(Aim of the task)
Repeat the listing verbatim. Drop any pictures.
Record set section start
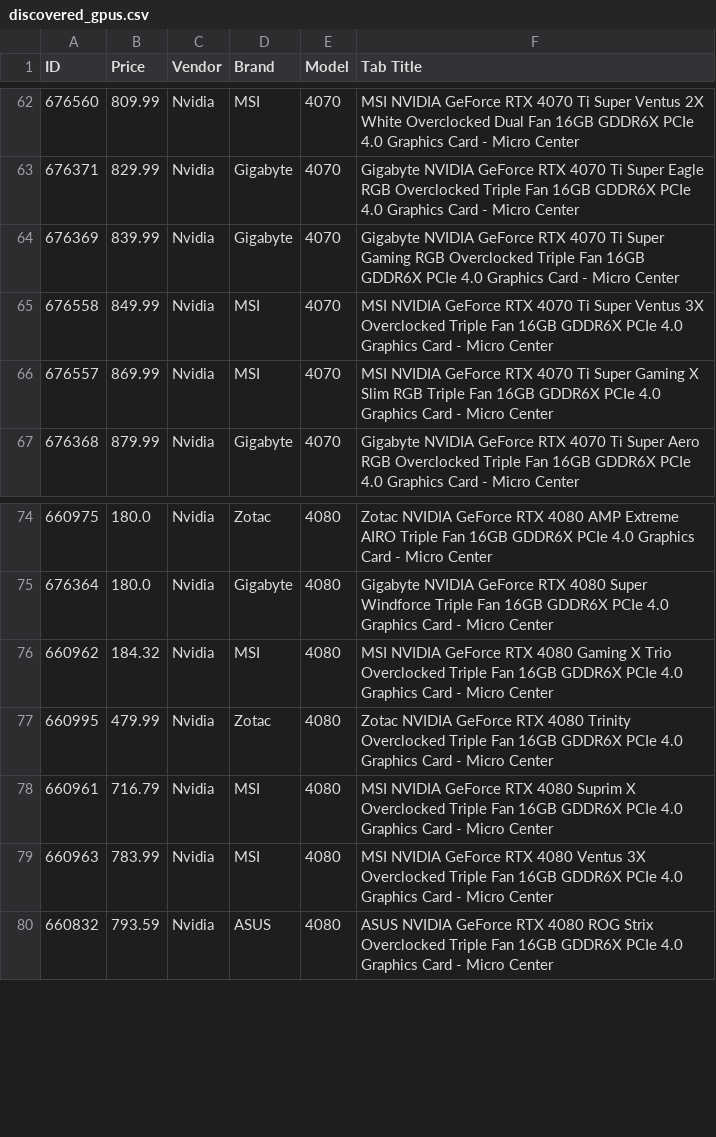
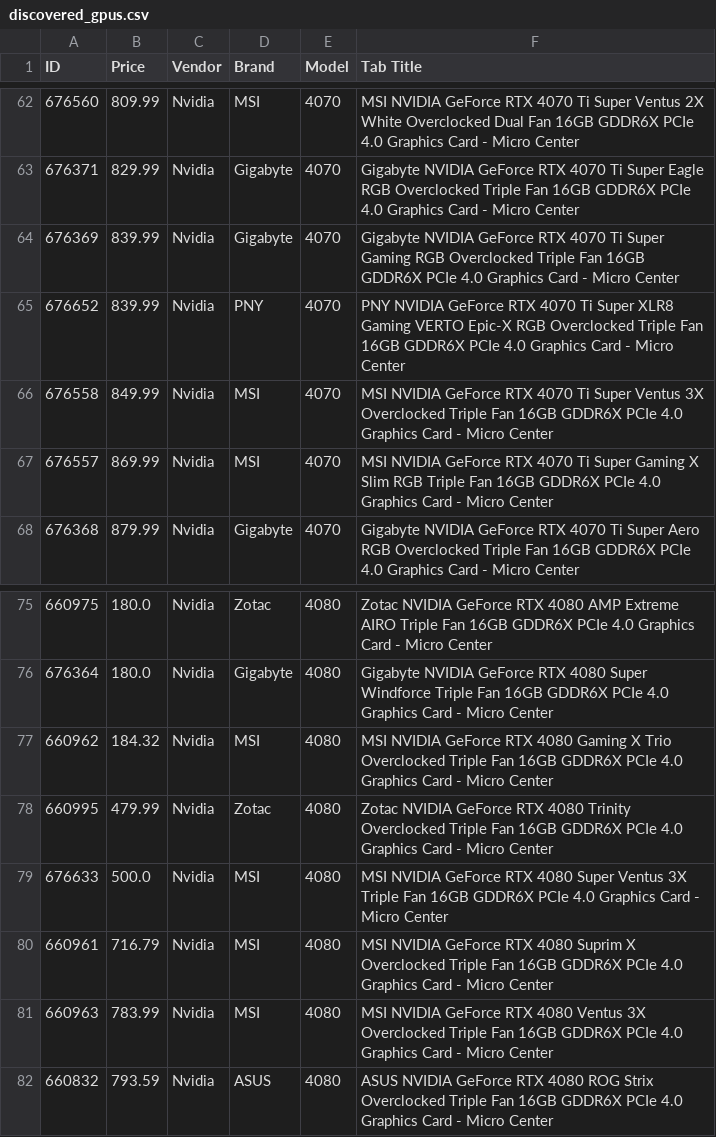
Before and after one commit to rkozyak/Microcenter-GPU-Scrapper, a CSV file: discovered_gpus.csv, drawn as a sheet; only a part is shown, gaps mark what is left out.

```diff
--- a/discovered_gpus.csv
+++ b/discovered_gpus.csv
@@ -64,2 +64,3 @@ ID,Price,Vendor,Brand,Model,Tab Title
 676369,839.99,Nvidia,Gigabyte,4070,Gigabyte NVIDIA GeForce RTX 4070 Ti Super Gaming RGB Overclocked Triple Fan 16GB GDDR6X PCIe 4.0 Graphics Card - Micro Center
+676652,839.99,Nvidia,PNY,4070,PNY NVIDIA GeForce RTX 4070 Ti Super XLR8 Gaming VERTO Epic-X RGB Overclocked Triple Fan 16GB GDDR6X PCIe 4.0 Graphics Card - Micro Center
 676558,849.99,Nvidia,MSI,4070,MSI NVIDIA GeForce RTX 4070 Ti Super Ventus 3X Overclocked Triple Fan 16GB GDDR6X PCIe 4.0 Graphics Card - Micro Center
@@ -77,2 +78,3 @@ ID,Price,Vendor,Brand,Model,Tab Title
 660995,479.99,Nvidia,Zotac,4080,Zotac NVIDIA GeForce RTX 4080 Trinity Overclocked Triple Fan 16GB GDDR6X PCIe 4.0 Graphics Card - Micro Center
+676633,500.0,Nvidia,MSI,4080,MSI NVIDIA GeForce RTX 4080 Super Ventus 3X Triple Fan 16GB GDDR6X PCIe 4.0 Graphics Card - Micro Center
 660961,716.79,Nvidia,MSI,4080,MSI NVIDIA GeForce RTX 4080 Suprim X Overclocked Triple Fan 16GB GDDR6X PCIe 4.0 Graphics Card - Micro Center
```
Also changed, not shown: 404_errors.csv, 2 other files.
Record set section end
(Exercise answer)
Before and after one commit to rkozyak/Microcenter-GPU-Scrapper, a CSV file: discovered_gpus.csv, drawn as a sheet; only a part is shown, gaps mark what is left out.

```diff
--- a/discovered_gpus.csv
+++ b/discovered_gpus.csv
@@ -64,2 +64,3 @@ ID,Price,Vendor,Brand,Model,Tab Title
 676369,839.99,Nvidia,Gigabyte,4070,Gigabyte NVIDIA GeForce RTX 4070 Ti Super Gaming RGB Overclocked Triple Fan 16GB GDDR6X PCIe 4.0 Graphics Card - Micro Center
+676652,839.99,Nvidia,PNY,4070,PNY NVIDIA GeForce RTX 4070 Ti Super XLR8 Gaming VERTO Epic-X RGB Overclocked Triple Fan 16GB GDDR6X PCIe 4.0 Graphics Card - Micro Center
 676558,849.99,Nvidia,MSI,4070,MSI NVIDIA GeForce RTX 4070 Ti Super Ventus 3X Overclocked Triple Fan 16GB GDDR6X PCIe 4.0 Graphics Card - Micro Center
@@ -77,2 +78,3 @@ ID,Price,Vendor,Brand,Model,Tab Title
 660995,479.99,Nvidia,Zotac,4080,Zotac NVIDIA GeForce RTX 4080 Trinity Overclocked Triple Fan 16GB GDDR6X PCIe 4.0 Graphics Card - Micro Center
+676633,500.0,Nvidia,MSI,4080,MSI NVIDIA GeForce RTX 4080 Super Ventus 3X Triple Fan 16GB GDDR6X PCIe 4.0 Graphics Card - Micro Center
 660961,716.79,Nvidia,MSI,4080,MSI NVIDIA GeForce RTX 4080 Suprim X Overclocked Triple Fan 16GB GDDR6X PCIe 4.0 Graphics Card - Micro Center
```
Also changed, not shown: 404_errors.csv, 2 other files.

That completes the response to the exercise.